Killing for Coal offers a bold and original perspective on the Ludlow Massacre and the “Great Coalfield War.” In a sweeping story of transformation that begins in the coal beds and culminates with the deadliest strike in American history, Thomas Andrews illuminates the causes and consequences of the militancy that erupted in colliers. Coal production in the state, both the anthracite coal in the east and bituminous coal in the west, rose from 12 million to 20 million tons during the war. Pennsylvania produced 80 percent of the iron used by the Union. Philadelphia boasted C. Sharps and Company, which developed the breech-loading rifle in the s. Guns, Germs, and Steel: The Fates of Human Societies (previously titled Guns, Germs and Steel: A Short History of Everybody for the L Years) is a transdisciplinary non-fiction book by Jared , Guns, Germs, and Steel won the Pulitzer Prize for general nonfiction and the Aventis Prize for Best Science Book.A documentary based on the book, Author: Jared Diamond.   The gunfight in downtown Matewan on , had all the elements of a high-noon showdown: on one side, the heroes, a pro-union sheriff and mayor; on the other, the dastardly henchmen of the Author: Lorraine Boissoneault.

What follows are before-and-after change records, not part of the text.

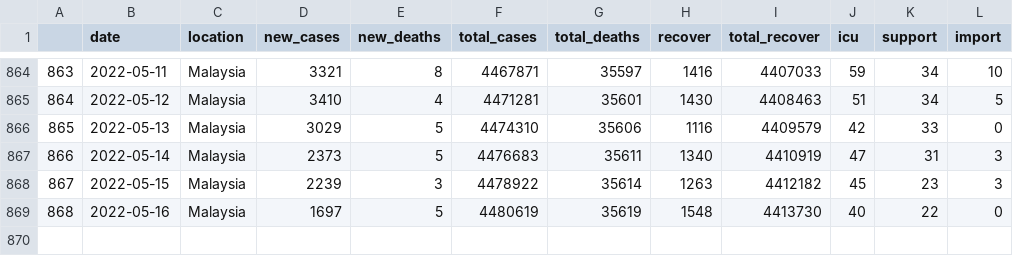
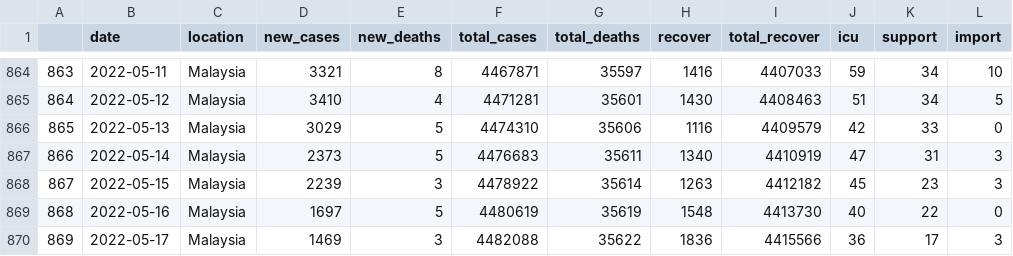
Before and after one commit to vivekjason/covid-19-epi, a CSV file: docs/data/cases.csv, drawn as a sheet; only a part is shown, gaps mark what is left out; the diff names each change by its address in the sheet, - before the commit and + after, or states it on an @@ line.

```diff
--- a/docs/data/cases.csv
+++ b/docs/data/cases.csv
+row 870: 869 | 2022-05-17 | Malaysia | 1469 | 3 | 4482088 | 35622 | 1836 | 4415566 | 36 | 17 | 3
```
Also changed, not shown: data/cases.csv, data/tests.csv, 38 other files.
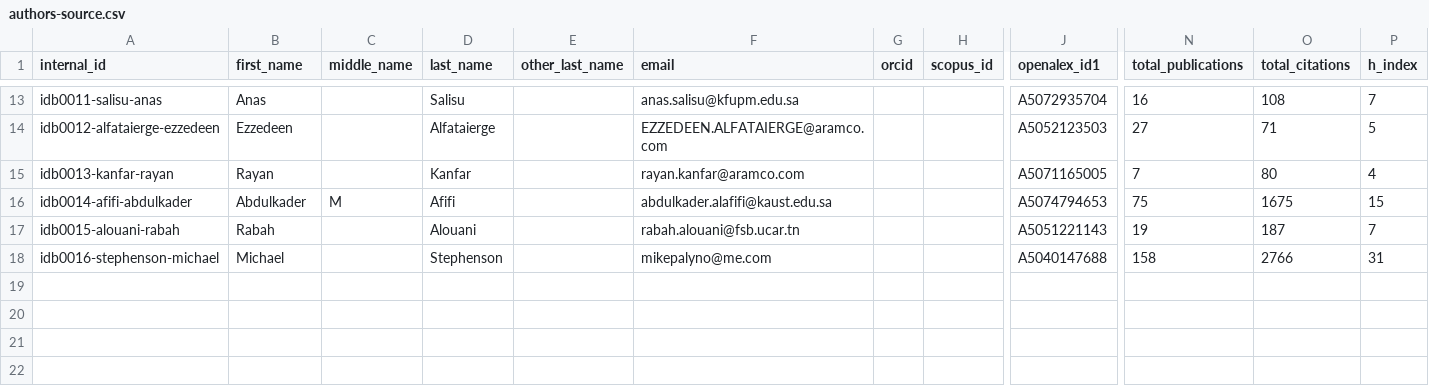
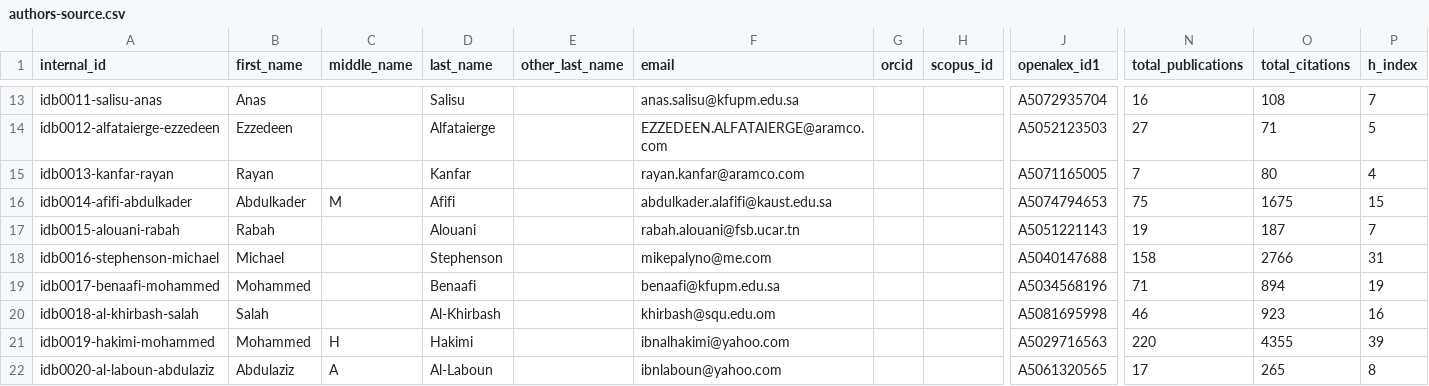
Before and after one commit to geosciencearabia/idb, a CSV file: data/config/authors-source.csv, drawn as a sheet; only a part is shown, gaps mark what is left out; rows hold the shown columns only; the diff names each change by its address in the sheet, - before the commit and + after, or states it on an @@ line.

```diff
--- a/data/config/authors-source.csv
+++ b/data/config/authors-source.csv
+row 19: idb0017-benaafi-mohammed | Mohammed |  | Benaafi |  | benaafi@kfupm.edu.sa |  |  | A5034568196 | 71 | 894 | 19
+row 20: idb0018-al-khirbash-salah | Salah |  | Al-Khirbash |  | khirbash@squ.edu.om |  |  | A5081695998 | 46 | 923 | 16
+row 21: idb0019-hakimi-mohammed | Mohammed | H | Hakimi |  | ibnalhakimi@yahoo.com |  |  | A5029716563 | 220 | 4355 | 39
+row 22: idb0020-al-laboun-abdulaziz | Abdulaziz | A | Al-Laboun |  | ibnlaboun@yahoo.com |  |  | A5061320565 | 17 | 265 | 8
```
Also changed, not shown: 31 other files.
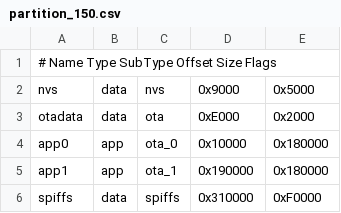
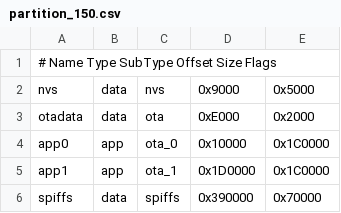
Before and after one commit to springeye/disk_raid_power, a CSV file: partition_150.csv, drawn as a sheet; the diff names each change by its address in the sheet, - before the commit and + after, or states it on an @@ line.

```diff
--- a/partition_150.csv
+++ b/partition_150.csv
-E4:E5: 0x180000
+E4:E5: 0x1C0000
-D5: 0x190000
+D5: 0x1D0000
-D6: 0x310000
+D6: 0x390000
-E6: 0xF0000
+E6: 0x70000
```
Also changed, not shown: 2 other files.
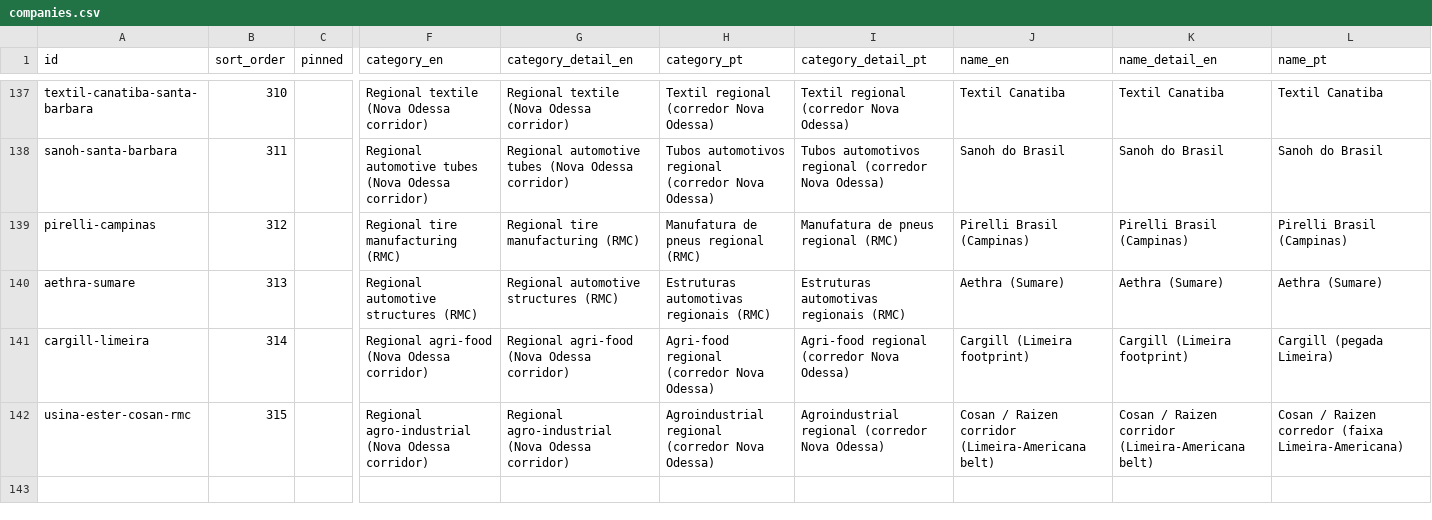
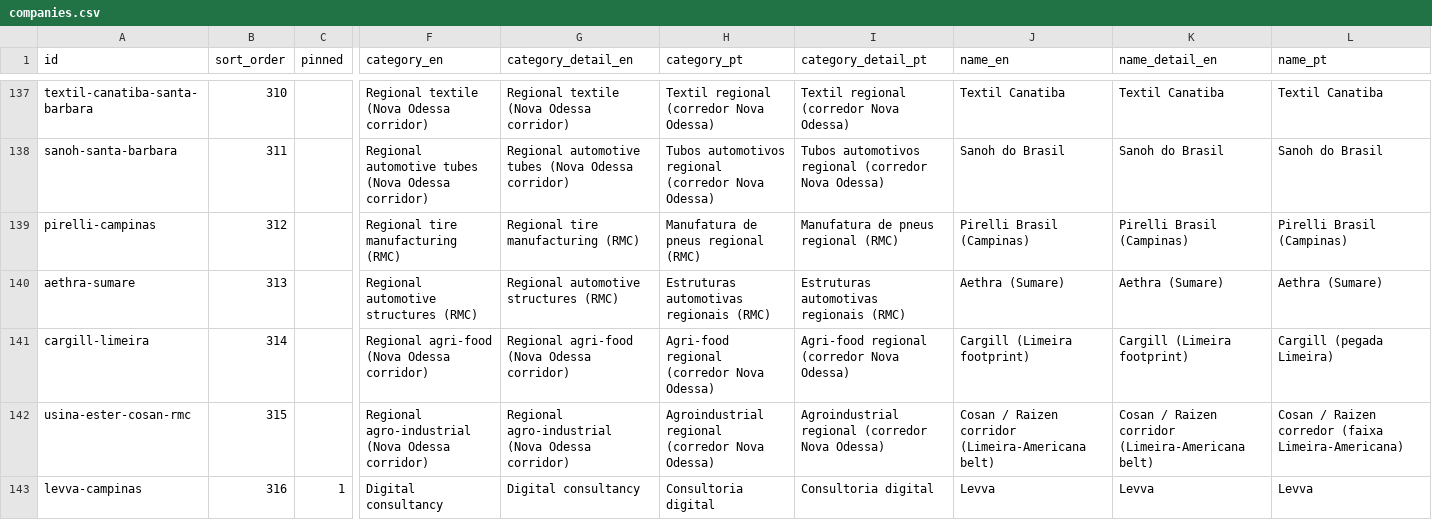
Before and after one commit to duducm2/my-personal-repo, a CSV file: my-data/canonical/companies.csv, drawn as a sheet; only a part is shown, gaps mark what is left out; rows hold the shown columns only; the diff names each change by its address in the sheet, - before the commit and + after, or states it on an @@ line.

```diff
--- a/my-data/canonical/companies.csv
+++ b/my-data/canonical/companies.csv
+row 143: levva-campinas | 316 | 1 | Digital consultancy | Digital consultancy | Consultoria digital | Consultoria digital | Levva | Levva | Levva
```
Also changed, not shown: my-data/canonical/profile.csv, my-data/canonical/schema.csv, 54 other files.
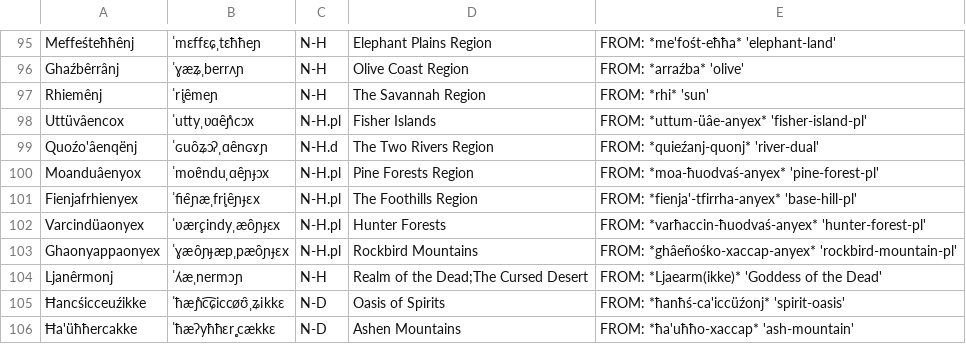
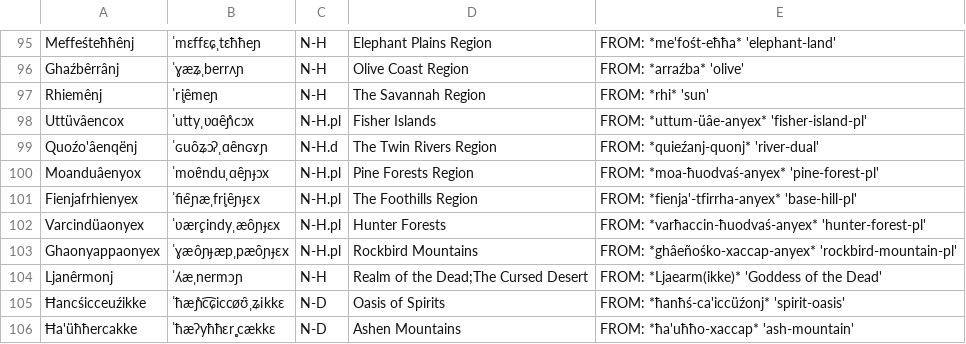
Before and after one commit to ausazh/Uhhuonanjh, a CSV file: vocab/2 - Nature.csv, drawn as a sheet; only a part is shown, gaps mark what is left out.

```diff
--- a/vocab/2 - Nature.csv
+++ b/vocab/2 - Nature.csv
@@ -98,3 +98,3 @@ Rhiemênj,ˈr̥ie̯meɲ,N-H,The Savannah Region,FROM: *rhi* 'sun'
 Uttüvâencox,ˈuttyˌʋɑe̯ɲ̊cɔx,N-H.pl,Fisher Islands,FROM: *uttum-üâe-anyex* 'fisher-island-pl'
-Quoźo'âenqënj,ˈɢuo̯ʑɔʔˌɑe̯nɢɤɲ,N-H.d,The Two Rivers Region,FROM: *quieźanj-quonj* 'river-dual'
+Quoźo'âenqënj,ˈɢuo̯ʑɔʔˌɑe̯nɢɤɲ,N-H.d,The Twin Rivers Region,FROM: *quieźanj-quonj* 'river-dual'
 Moanduâenyox,ˈmoɐ̯nduˌɑe̯ɲɟɔx,N-H.pl,Pine Forests Region,FROM: *moa-ħuodvaś-anyex* 'pine-forest-pl'
```
Also changed, not shown: 2 other files.
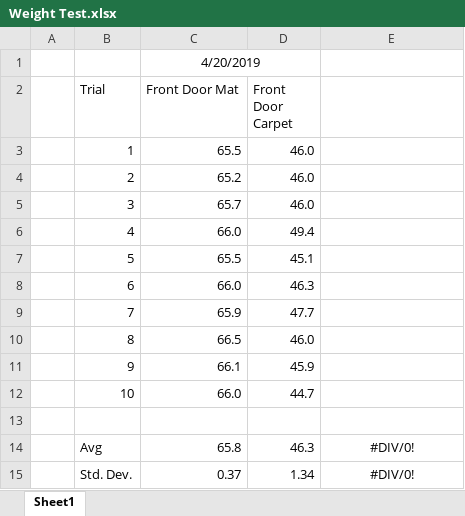
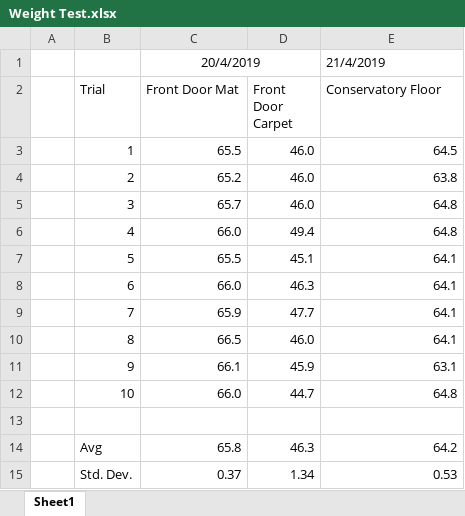
Before and after one commit to wd7512/The-Music-of-Primes, an Excel workbook: Weight Test.xlsx, sheet Sheet1, drawn as a sheet; values as stored, in another font and other column widths than the file's, no borders; removed rows and columns are numbered as before the commit, all else as after; the diff names each change by its address in the sheet, - before the commit and + after, or states it on an @@ line.

```diff
--- a/Weight Test.xlsx (sheet Sheet1)
+++ b/Weight Test.xlsx (sheet Sheet1)
-row 1:  |  | 4/20/2019
+row 1:  |  | 20/4/2019 |  | 21/4/2019
-E2: (empty)
+E2: Conservatory Floor
-E3 (Conservatory Floor): (empty)
+E3 (Conservatory Floor): 64.5
-E4 (Conservatory Floor): (empty)
+E4 (Conservatory Floor): 63.8
-E5:E6 (Conservatory Floor): (empty)
+E5:E6 (Conservatory Floor): 64.8
-E7:E10 (Conservatory Floor): (empty)
+E7:E10 (Conservatory Floor): 64.1
-E11 (Conservatory Floor): (empty)
+E11 (Conservatory Floor): 63.1
-E12 (Conservatory Floor): (empty)
+E12 (Conservatory Floor): 64.8
-E14 (Conservatory Floor): #DIV/0!
+E14 (Conservatory Floor): 64.2
-E14:E15 alignment: center
+E14:E15 alignment: right
-E15 (Conservatory Floor): #DIV/0!
+E15 (Conservatory Floor): 0.53
```
Also changed, not shown: Will's Last FM.xlsx.
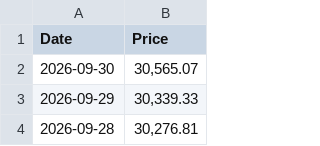
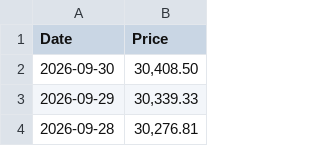
Before and after one commit to specterz/tqqq_161ma, a CSV file: data/NDX.csv, drawn as a sheet; only a part is shown.

```diff
--- a/data/NDX.csv
+++ b/data/NDX.csv
@@ -1,3 +1,3 @@
 "Date","Price"
-"2026-09-30","30,565.07"
+"2026-09-30","30,408.50"
 "2026-09-29","30,339.33"
```
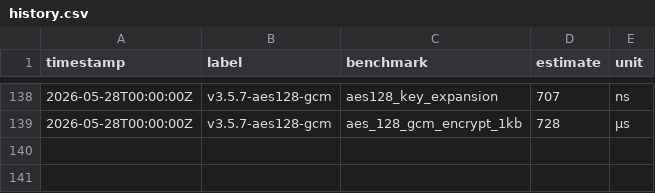
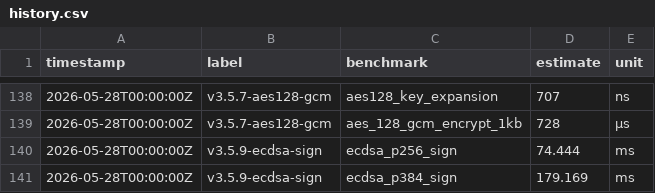
Before and after one commit to MacCracken/sigil, a CSV file: benches/history.csv, drawn as a sheet; only a part is shown, gaps mark what is left out; the diff names each change by its address in the sheet, - before the commit and + after, or states it on an @@ line.

Commit message:
ECDSA P-256/P-384 deterministic signing

```diff
--- a/benches/history.csv
+++ b/benches/history.csv
+row 140: 2026-05-28T00:00:00Z | v3.5.9-ecdsa-sign | ecdsa_p256_sign | 74.444 | ms
+row 141: 2026-05-28T00:00:00Z | v3.5.9-ecdsa-sign | ecdsa_p384_sign | 179.169 | ms
```
Also changed, not shown: 12 other files.
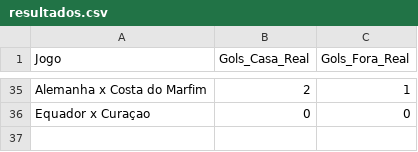
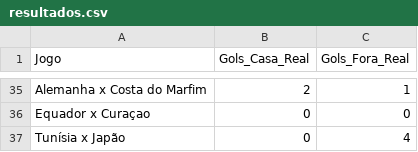
Before and after one commit to LucasRoMatos/bolao-familia-2026, a CSV file: resultados.csv, drawn as a sheet; only a part is shown, gaps mark what is left out; the diff names each change by its address in the sheet, - before the commit and + after, or states it on an @@ line.

Commit message:
Atualizar o resultados.csv

```diff
--- a/resultados.csv
+++ b/resultados.csv
+row 37: Tunísia x Japão | 0 | 4
```
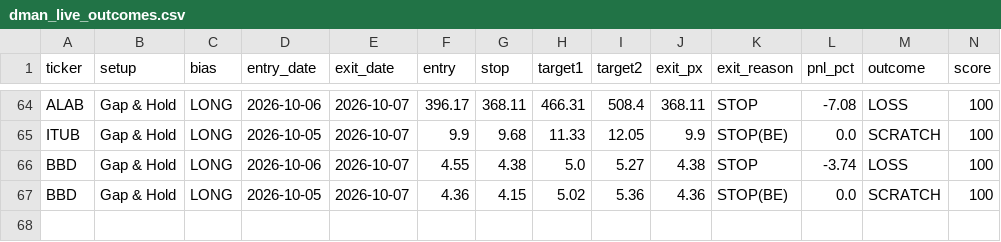
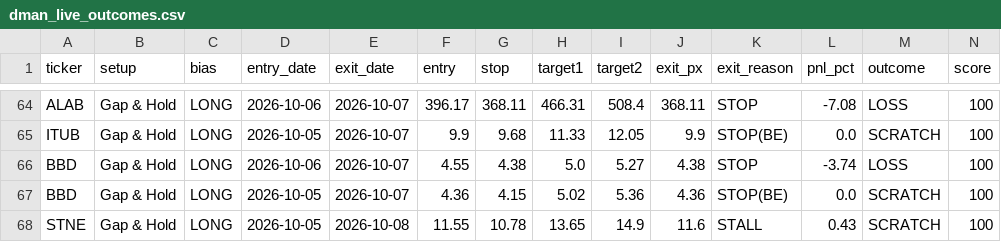
Before and after one commit to tsingh08/dman-algo-, a CSV file: dman_live_outcomes.csv, drawn as a sheet; only a part is shown, gaps mark what is left out; rows hold the shown columns only; the diff names each change by its address in the sheet, - before the commit and + after, or states it on an @@ line.

```diff
--- a/dman_live_outcomes.csv
+++ b/dman_live_outcomes.csv
+row 68: STNE | Gap & Hold | LONG | 2026-10-05 | 2026-10-08 | 11.55 | 10.78 | 13.65 | 14.9 | 11.6 | STALL | 0.43 | SCRATCH | 100
```
Also changed, not shown: 5 other files.
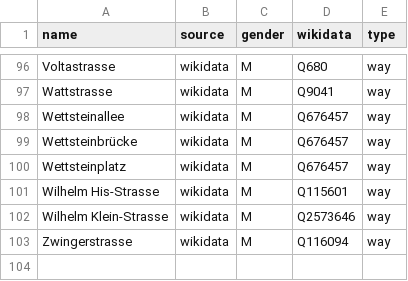
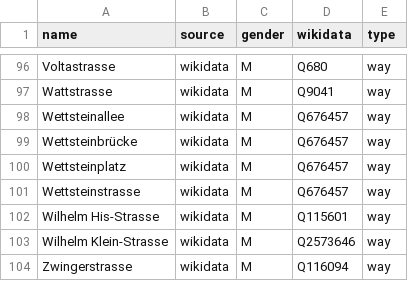
Before and after one commit to EqualStreetNames/equalstreetnames-basel, a CSV file: data/gender.csv, drawn as a sheet; only a part is shown, gaps mark what is left out.

```diff
--- a/data/gender.csv
+++ b/data/gender.csv
@@ -100,2 +100,3 @@ Wettsteinbrücke,wikidata,M,Q676457,way
 Wettsteinplatz,wikidata,M,Q676457,way
+Wettsteinstrasse,wikidata,M,Q676457,way
 "Wilhelm His-Strasse",wikidata,M,Q115601,way
```
Also changed, not shown: data/other.csv, 3 other files.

Audio Books & Poetry Community Audio Computers, Technology and Science Music, Full text of "Coal, iron and war: sa study in industrialism past and future" See other formats. The story of coal and iron in Alabama Books for college libraries The Story of Coal and Iron in Alabama, Ethel Marie Armes: Author: Ethel Armes: Publisher: Pub. under auspices of the Chamber of Commerce, Original from: the New York Public Library: Digitized: Length: pages: Subjects. Coal and Empire insightfully weaves together pivotal moments in the history of science and technology by linking coal and steam to the realms of foreign relations, navy logistics, and American politics. Long before oil, coal allowed Americans to rethink the place of the United States in the : Peter A. Shulman. Genre/Form: History: Additional Physical Format: Online version: Eckel, Edwin C. (Edwin Clarence), Coal, iron and war. New York, H. Holt,